The other major strike is that Bevin continues to oppose the Affordable Care Act (Obamacare) which has brought health insurance to half a million Kentuckians. On his website, Bevin says, “As governor, I would close the KYnect state exchange and facilitate the transition of enrollees into the federal healthcare exchange.” The very next headline reads “Enact state-based health care reforms.” Beyond the problems with doing away with KYnect — as well as the medicaid expansion, for which he advocates — these two concepts are too incongruent for an honest man to fathom.

As for the real important issues, the difference between him and Conway, as Bevin said of Conway and his running mate in the KET debate, “They are lawyers, liberal and live in cities.”

Bevin is simply another mouthpiece-Republican. In terms of understanding issues that face Kentucky, he is no match for Conway. His only chance is that he can claim to be from somewhere other than Louisville.

Former Louisville Councilman Hal Heiner is unquestionably the most prototypical politician in this race and probably the most disingenuous of the candidates.

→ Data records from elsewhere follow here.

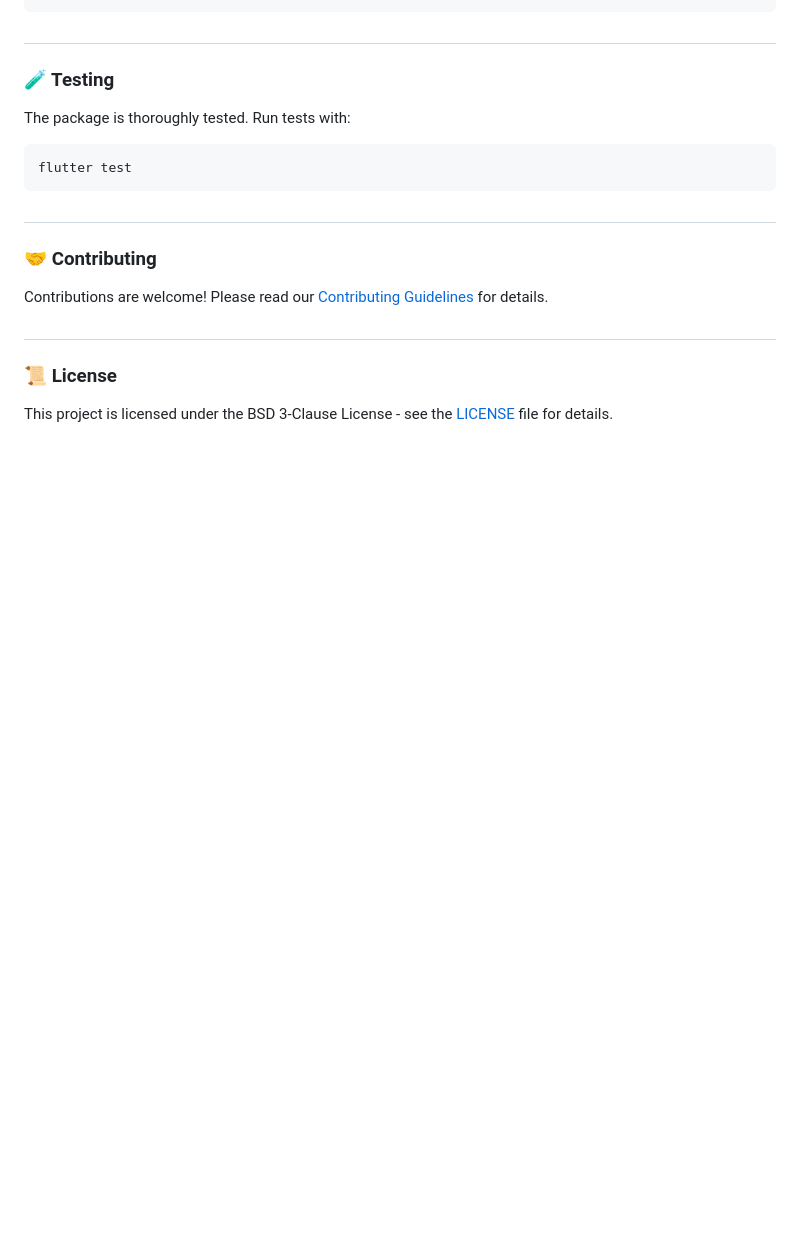
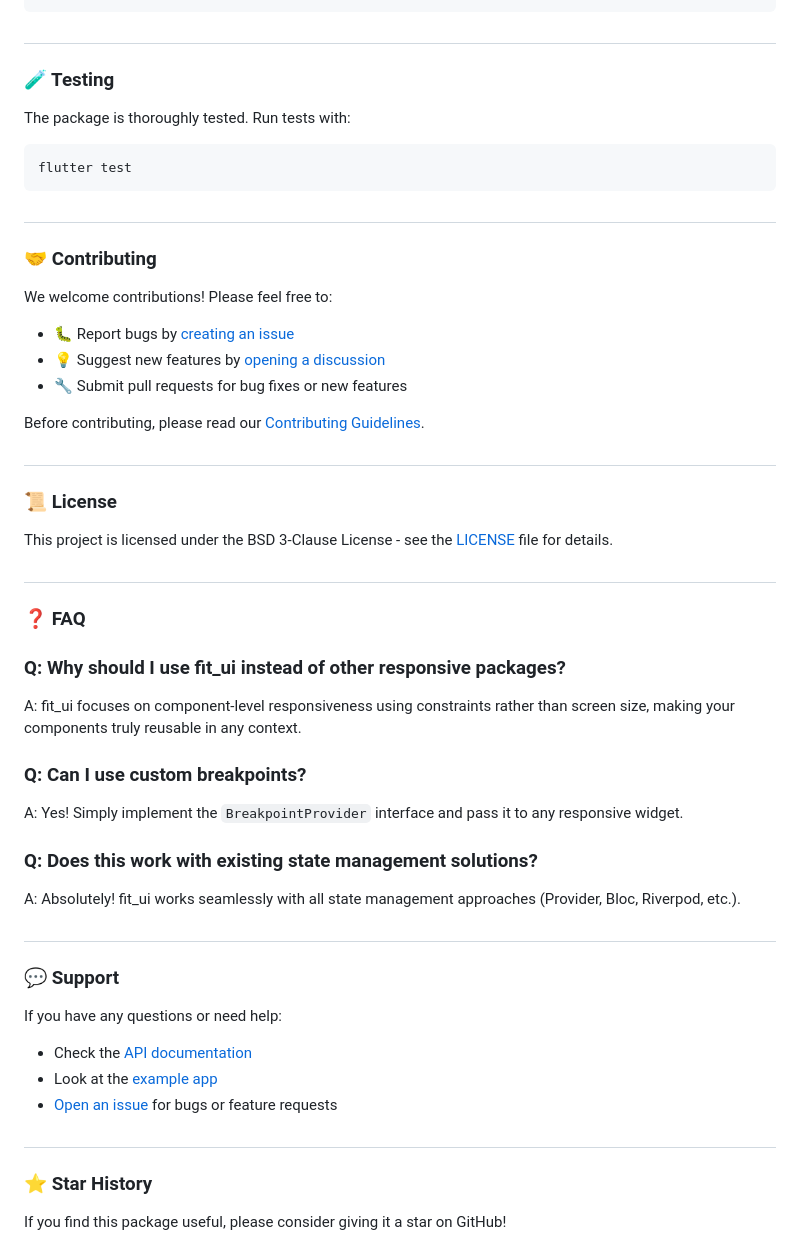
Before and after one commit to mehrdadmoradi001/fit_ui, a Markdown page: README.md, the part around one of its changes. GitHub-like rendering; blank space fills up the shorter version.

```diff
--- a/README.md
+++ b/README.md
@@ -169,9 +294,45 @@ flutter test
 ##
 
 ### 🤝 Contributing
-Contributions are welcome! Please read our [Contributing Guidelines](CONTRIBUTING.md) for details.
+
+We welcome contributions! Please feel free to:
+
+- 🐛 Report bugs by [creating an issue](https://github.com/mehrdadmoradi001/fit_ui/issues/new)
+- 💡 Suggest new features by [opening a discussion](https://github.com/mehrdadmoradi001/fit_ui/discussions)
+- 🔧 Submit pull requests for bug fixes or new features
+
+Before contributing, please read our [Contributing Guidelines](CONTRIBUTING.md).
 
 ##
 
 ### 📜 License
 This project is licensed under the BSD 3-Clause License - see the [LICENSE](LICENSE) file for details.
+
+##
+
+### ❓ FAQ
+
+### Q: Why should I use fit_ui instead of other responsive packages?
+A: fit_ui focuses on component-level responsiveness using constraints rather than screen size, making your components truly reusable in any context.
+
+### Q: Can I use custom breakpoints?
+A: Yes! Simply implement the `BreakpointProvider` interface and pass it to any responsive widget.
+
+### Q: Does this work with existing state management solutions?
+A: Absolutely! fit_ui works seamlessly with all state management approaches (Provider, Bloc, Riverpod, etc.).
+
+##
+
+### 💬 Support
+
+If you have any questions or need help:
+- Check the [API documentation](https://pub.dev/documentation/fit_ui/latest/)
+- Look at the [example app](https://github.com/mehrdadmoradi001/fit_ui/tree/main/example)
+- [Open an issue](https://github.com/mehrdadmoradi001/fit_ui/issues) for bugs or feature requests
+
+##
+
+### ⭐ Star History
+
+If you find this package useful, please consider giving it a star on GitHub!
+
```
Also changed, not shown: other parts of README.md (+128 -2 lines).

He has donated $4 million to his campaign to run as an “outsider,” against President Obama, and “put career politicians last and Kentucky families first,” according to his ads (this coming from the man who has spent most of the last 13 years running for or holding elected office).

Like Bevin, Heiner also opposes Obamacare, while claiming to stand up to Washington. Once again, while Obamacare is a tremendous success in Kentucky, it is in large part because of Governor Beshear’s willingness to work with the Federal government, not undermine it. Heiner is also pro right-to-work … while touting his private-sector background and understanding how to make Kentucky attractive to businesses.

If Conway can run a solid campaign, Heiner has no chance against him. He loses the Louisville “attack” against Conway, is too much of a politician and won’t be able to rally the conservative base to turn out in large enough numbers.

State Agriculture Commissioner James Comer, a State Representative for 11 years before being commissioner the last three, has a strong record in Frankfort, the best understanding for how Frankfort and the job of Governor works, and he is not from Louisville.

However, he too is pro right-to-work and opposed to Obamacare and the Medicaid expansion … shocker I know. He too is running ads saying, “Barack Obama doesn’t care about Kentucky … our coal families, or our way of life.”

In the KET debate he said of Conway, “[He] and I disagree on almost every issue.” Jack may have had some rocky campaigns in the past, but nobody can question his intelligence and his performance on the job. I assure you, Mr. Comer, you do not want to be the anti-Jack candidate, because he will eat you up. Although you’re not from Louisville, so you have that going for you.

Whichever Republican comes out victorious Tuesday, I hope he runs as an honest opponent to Conway. Kentucky will never work its way into the future if we elect the lowest common denominator, and these Republican candidates are racing to be just that.